sponsors’ specific brands, which are typically experienced exclusively by the sponsors’ customers. Sponsorship agreements may contain multiple elements, which provide several distinct benefits to the sponsor over the term of the agreement, and can be for a single or multi-year term. We also earn revenue from exclusive access rights provided to sponsors in various categories such as ticket pre-sales, beverage pouring rights, venue naming rights, media campaigns, signage within our venues, and advertising on our websites. Revenue from sponsorship agreements is allocated to the multiple elements based on the relative stand-alone selling price of each separate element, which are determined using vendor-specific evidence, third-party evidence or our best estimate of the fair value. Revenue is recognized over the term of the agreement or operating season as the benefits are provided to the sponsor unless the revenue is associated with a specific event, in which case it is recognized when the event occurs. Revenue is collected in installment payments during the year, typically in advance of providing the benefit or the event. Revenue received in advance of the event or the sponsor receiving the benefit is recorded as deferred revenue or in other long-term liabilities if the date of the event is more than twelve months from the balance sheet date.
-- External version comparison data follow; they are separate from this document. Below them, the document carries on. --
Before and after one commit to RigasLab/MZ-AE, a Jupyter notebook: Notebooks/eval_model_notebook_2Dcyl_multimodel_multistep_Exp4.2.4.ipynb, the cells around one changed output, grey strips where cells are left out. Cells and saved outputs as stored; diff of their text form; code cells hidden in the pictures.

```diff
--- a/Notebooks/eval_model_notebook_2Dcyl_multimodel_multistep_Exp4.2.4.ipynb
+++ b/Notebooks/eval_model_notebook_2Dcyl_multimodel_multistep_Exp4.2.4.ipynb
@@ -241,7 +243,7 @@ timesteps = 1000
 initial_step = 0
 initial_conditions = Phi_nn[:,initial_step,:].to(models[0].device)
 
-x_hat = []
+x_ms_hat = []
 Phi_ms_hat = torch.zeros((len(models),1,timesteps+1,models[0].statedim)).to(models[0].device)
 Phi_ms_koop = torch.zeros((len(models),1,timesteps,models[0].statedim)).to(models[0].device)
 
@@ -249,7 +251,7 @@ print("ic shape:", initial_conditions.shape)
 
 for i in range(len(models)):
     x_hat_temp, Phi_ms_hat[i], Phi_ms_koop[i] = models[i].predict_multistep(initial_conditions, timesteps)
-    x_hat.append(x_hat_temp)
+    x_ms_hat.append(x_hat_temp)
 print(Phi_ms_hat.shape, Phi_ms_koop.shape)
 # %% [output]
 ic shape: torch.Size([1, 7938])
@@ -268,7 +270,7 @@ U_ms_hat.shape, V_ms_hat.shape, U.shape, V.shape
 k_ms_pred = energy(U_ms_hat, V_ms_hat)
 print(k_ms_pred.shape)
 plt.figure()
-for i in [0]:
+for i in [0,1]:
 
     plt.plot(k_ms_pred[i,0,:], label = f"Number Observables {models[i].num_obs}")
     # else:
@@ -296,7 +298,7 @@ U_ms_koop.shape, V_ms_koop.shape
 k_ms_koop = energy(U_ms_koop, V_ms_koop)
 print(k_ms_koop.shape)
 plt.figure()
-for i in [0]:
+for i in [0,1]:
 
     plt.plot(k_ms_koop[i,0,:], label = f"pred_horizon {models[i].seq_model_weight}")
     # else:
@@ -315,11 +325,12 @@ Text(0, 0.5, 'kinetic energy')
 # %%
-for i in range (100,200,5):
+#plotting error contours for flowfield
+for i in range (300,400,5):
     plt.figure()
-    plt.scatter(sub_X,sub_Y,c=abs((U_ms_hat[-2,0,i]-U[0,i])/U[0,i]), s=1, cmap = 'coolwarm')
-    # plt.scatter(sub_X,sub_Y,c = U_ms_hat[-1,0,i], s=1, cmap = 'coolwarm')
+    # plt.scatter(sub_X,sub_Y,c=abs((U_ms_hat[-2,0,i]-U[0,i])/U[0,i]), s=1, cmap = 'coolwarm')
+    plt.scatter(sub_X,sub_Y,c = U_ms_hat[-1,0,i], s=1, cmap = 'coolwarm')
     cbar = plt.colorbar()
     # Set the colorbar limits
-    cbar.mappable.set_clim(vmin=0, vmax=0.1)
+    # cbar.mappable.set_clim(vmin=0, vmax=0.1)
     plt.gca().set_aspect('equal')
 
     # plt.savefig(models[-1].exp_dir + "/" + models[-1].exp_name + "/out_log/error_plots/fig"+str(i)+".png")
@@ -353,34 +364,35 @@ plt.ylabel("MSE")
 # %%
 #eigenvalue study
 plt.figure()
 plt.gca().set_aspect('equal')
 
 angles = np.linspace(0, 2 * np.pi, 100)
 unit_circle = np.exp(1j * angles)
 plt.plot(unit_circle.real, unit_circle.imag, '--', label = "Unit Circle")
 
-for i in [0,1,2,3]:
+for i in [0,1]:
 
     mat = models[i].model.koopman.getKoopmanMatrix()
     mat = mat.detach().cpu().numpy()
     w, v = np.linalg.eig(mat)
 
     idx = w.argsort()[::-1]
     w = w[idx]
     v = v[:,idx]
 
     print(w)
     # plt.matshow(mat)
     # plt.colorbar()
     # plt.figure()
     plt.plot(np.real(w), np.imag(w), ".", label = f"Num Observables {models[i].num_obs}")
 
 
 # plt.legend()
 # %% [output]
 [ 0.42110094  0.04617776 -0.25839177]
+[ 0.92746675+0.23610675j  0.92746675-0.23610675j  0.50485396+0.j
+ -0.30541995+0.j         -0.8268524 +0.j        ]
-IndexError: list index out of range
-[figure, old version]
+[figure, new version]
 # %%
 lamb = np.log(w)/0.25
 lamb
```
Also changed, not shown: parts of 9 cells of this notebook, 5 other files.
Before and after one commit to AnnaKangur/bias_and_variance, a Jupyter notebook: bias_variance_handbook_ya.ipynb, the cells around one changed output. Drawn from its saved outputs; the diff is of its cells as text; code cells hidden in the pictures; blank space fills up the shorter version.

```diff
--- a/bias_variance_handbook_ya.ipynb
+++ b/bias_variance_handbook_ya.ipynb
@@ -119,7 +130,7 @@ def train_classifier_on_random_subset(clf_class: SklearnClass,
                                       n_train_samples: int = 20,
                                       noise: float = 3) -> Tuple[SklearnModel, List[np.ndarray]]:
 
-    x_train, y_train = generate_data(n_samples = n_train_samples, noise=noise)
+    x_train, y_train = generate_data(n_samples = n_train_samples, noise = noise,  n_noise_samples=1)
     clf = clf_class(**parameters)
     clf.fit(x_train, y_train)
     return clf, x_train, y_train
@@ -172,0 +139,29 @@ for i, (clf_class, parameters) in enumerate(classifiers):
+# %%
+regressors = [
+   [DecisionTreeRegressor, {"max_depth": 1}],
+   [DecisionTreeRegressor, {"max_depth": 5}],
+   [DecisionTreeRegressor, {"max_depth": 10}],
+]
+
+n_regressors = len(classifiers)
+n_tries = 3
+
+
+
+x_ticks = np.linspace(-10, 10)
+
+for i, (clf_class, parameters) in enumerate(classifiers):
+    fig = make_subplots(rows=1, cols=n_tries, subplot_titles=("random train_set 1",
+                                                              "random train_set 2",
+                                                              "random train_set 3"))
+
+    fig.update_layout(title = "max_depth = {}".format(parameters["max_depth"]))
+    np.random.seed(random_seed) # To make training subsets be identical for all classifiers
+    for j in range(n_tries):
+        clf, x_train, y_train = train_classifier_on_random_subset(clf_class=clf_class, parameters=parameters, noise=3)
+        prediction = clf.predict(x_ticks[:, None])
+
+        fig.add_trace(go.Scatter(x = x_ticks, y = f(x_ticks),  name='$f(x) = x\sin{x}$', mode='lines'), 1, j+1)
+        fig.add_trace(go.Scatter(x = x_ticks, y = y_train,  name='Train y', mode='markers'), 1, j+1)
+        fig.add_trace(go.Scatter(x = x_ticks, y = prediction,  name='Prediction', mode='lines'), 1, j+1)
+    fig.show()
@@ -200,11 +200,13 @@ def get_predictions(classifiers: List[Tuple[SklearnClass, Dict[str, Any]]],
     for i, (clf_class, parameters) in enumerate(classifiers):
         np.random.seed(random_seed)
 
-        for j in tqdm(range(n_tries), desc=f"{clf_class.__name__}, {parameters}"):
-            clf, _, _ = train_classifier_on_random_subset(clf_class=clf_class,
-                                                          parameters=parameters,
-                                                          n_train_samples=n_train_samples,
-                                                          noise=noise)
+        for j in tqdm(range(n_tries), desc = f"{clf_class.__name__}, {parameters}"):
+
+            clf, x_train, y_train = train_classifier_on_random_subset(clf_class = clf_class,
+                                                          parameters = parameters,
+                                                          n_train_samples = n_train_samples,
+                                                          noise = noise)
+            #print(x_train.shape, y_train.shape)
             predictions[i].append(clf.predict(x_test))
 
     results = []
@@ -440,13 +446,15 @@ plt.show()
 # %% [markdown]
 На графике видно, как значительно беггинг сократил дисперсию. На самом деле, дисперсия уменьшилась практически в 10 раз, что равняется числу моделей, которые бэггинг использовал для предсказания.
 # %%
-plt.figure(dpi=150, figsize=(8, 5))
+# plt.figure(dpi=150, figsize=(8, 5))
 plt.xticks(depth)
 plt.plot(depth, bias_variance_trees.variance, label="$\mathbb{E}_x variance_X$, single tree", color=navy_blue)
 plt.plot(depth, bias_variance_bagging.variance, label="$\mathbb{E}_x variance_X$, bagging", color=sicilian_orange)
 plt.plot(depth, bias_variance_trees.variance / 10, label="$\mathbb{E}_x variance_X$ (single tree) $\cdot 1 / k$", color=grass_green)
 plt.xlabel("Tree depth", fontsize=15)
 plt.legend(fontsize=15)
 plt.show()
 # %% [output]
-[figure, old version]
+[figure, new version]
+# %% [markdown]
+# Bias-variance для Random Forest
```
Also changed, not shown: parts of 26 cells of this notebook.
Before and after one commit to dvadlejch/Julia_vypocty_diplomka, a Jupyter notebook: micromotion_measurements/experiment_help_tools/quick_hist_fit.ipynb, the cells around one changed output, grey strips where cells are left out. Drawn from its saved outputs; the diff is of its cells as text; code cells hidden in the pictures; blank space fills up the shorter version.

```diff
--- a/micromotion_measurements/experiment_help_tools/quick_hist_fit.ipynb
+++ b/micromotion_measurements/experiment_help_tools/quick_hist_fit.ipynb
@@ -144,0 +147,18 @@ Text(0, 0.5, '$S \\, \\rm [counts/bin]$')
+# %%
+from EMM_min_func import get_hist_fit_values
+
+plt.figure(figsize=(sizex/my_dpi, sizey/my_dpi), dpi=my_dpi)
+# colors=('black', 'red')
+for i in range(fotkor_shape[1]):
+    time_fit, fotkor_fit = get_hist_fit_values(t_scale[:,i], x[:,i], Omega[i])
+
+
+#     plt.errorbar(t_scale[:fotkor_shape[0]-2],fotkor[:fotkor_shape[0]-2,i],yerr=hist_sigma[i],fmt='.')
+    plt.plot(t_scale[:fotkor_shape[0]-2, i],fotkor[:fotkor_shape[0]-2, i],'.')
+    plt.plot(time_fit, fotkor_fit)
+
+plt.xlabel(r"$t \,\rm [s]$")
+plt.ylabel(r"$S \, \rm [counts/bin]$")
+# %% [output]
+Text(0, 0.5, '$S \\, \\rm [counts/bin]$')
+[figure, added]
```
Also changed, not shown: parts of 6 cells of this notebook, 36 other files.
At June 30, 2020, we had contracted sponsorship agreements with terms greater than one year that had approximately $941.4 million of revenue related to future benefits to be provided by us. We expect to recognize, based on current projections and expectations of our business resuming, approximately 6%, 35%, 24% and 35% of this revenue in the remainder of 2020, 2021, 2022 and thereafter, respectively.
The majority of our deferred revenue is typically classified as current and is shown as a separate line item on the consolidated balance sheets. Deferred revenue that is not expected to be recognized within the next twelve months is classified as long-term and reflected in other long-term liabilities on the consolidated balance sheets. We had current deferred revenue of $1.4 billion and $1.2 billion at December 31, 2019 and 2018, respectively.
The table below summarizes the amount of current deferred revenue from December 31 recognized during the three and six months ended June 30, 2020 and 2019:
As of June 30, 2020, approximately 32.9% of the current deferred revenue balance from December 31, 2019 is expected to be recognized in 2021 and thus such amounts remain in current deferred revenue or have been reclassified to long-term deferred revenue. In addition, as of June 30, 2020, approximately 22.9% of the current deferred revenue balance from December 31, 2019 has been or is expected to be refunded to fans as the corresponding events have been cancelled or refunds are expected to be requested for rescheduled events, and thus such amounts have been reclassified to accrued expenses if not already refunded. As the global COVID-19 pandemic continues to further delay our ability to resume our concert events and reopen our venues, our long-term deferred revenue balance has increased. We had long-term deferred revenue of $591.5 million and $34.4 million at June 30, 2020 and December 31, 2019, respectively, which is reflected in other long-term liabilities on the consolidated balance sheets.
The entire disclosure of revenue from contract with customer to transfer good or service and to transfer nonfinancial asset. Includes, but is not limited to, disaggregation of revenue, credit loss recognized from contract with customer, judgment and change in judgment related to contract with customer, and asset recognized from cost incurred to obtain or fulfill contract with customer. Excludes insurance and lease contracts.
Reference 1: http://www.xbrl.org/2003/role/disclosureRef